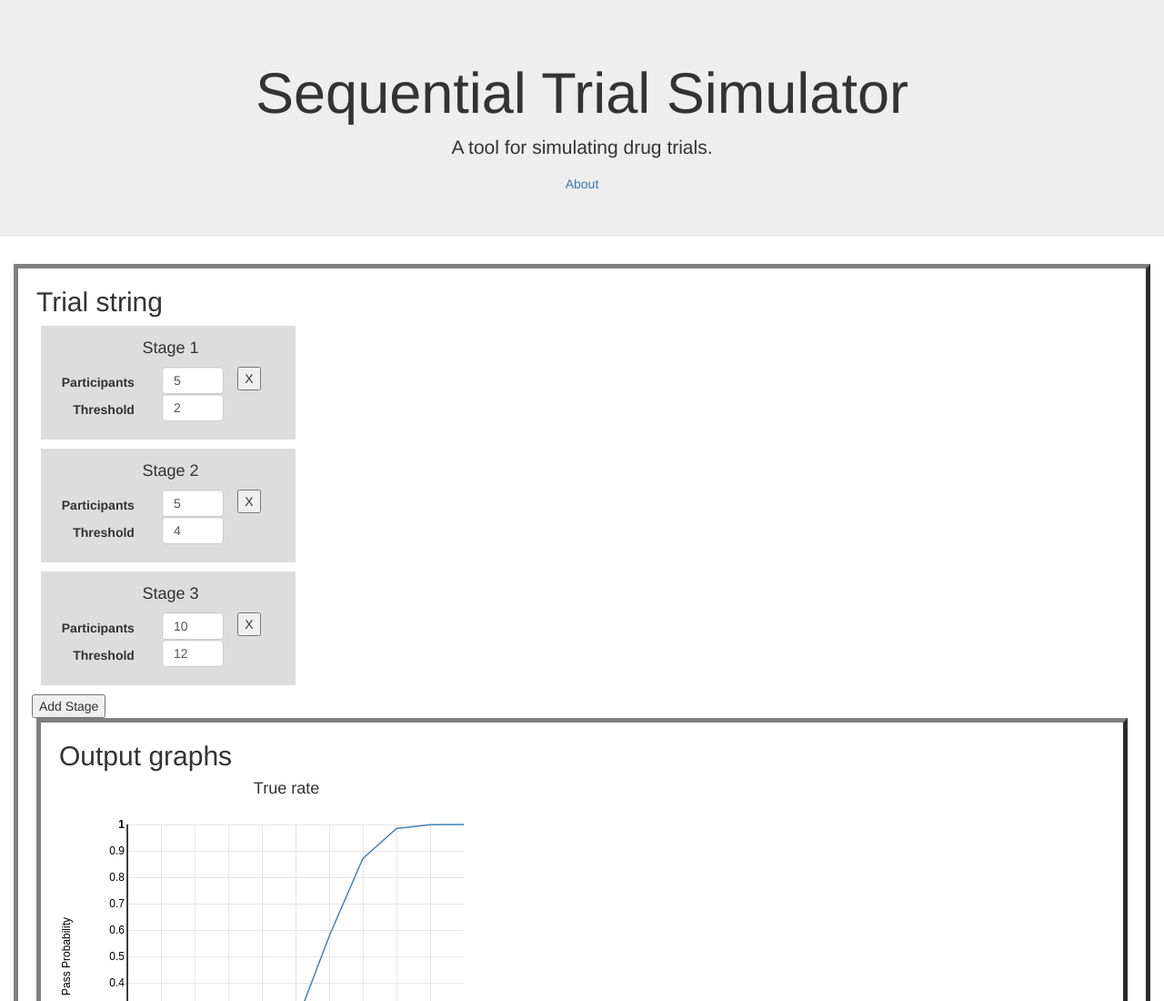
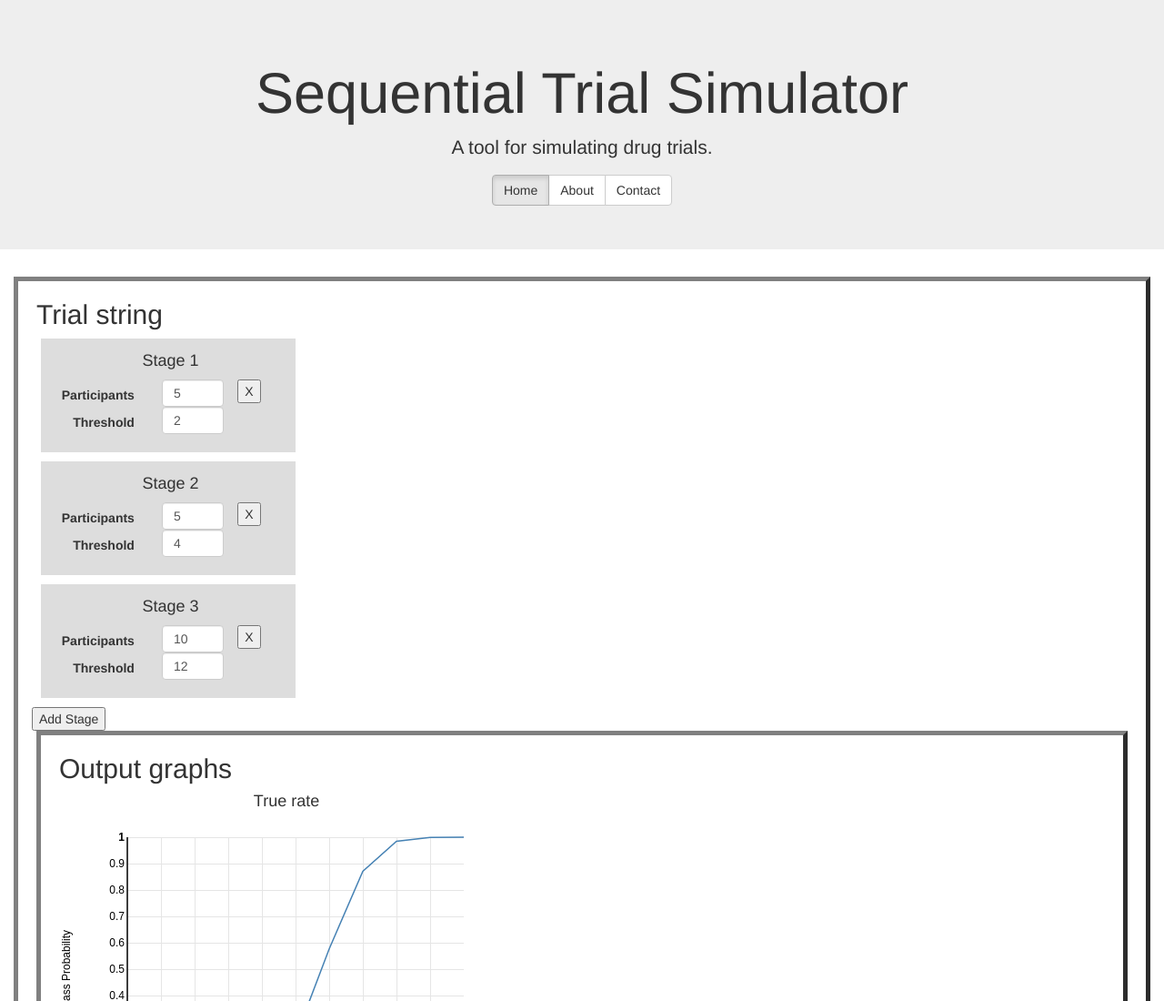
Before and after one commit to nm-t/STS, a website: page index.html in a window 1280 px wide. Shown: the top 1100 px of the page at 91% size. Drawn offline with nearby package versions, Linux system fonts and the light colour scheme.

Commit message:
Added navbar buttons

```diff
--- a/index.html
+++ b/index.html
@@ -26,7 +26,11 @@
 	<div class="jumbotron">
 		<h1>Sequential Trial Simulator</h1>
 		<p>A tool for simulating drug trials.</p>
-		<a href="splash.html">About</a>
+		<div class="btn-group" role="group" aria-label="...">
+		  <a class="btn btn-default active" role="button">Home</a>
+		  <a class="btn btn-default" href="splash.html"role="button">About</a>
+		  <a class="btn btn-default" href="index.html" role="button">Contact</a>
+		</div>
 	</div>
 
 	<div class="container-fluid">
```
------------------------------------
> WHAT THE EXERCISE ASKS: Scan the entries above and copy each line where "default" occurs.

> FINISHED TASK:
+		  <a class="btn btn-default active" role="button">Home</a>
+		  <a class="btn btn-default" href="splash.html"role="button">About</a>
+		  <a class="btn btn-default" href="index.html" role="button">Contact</a>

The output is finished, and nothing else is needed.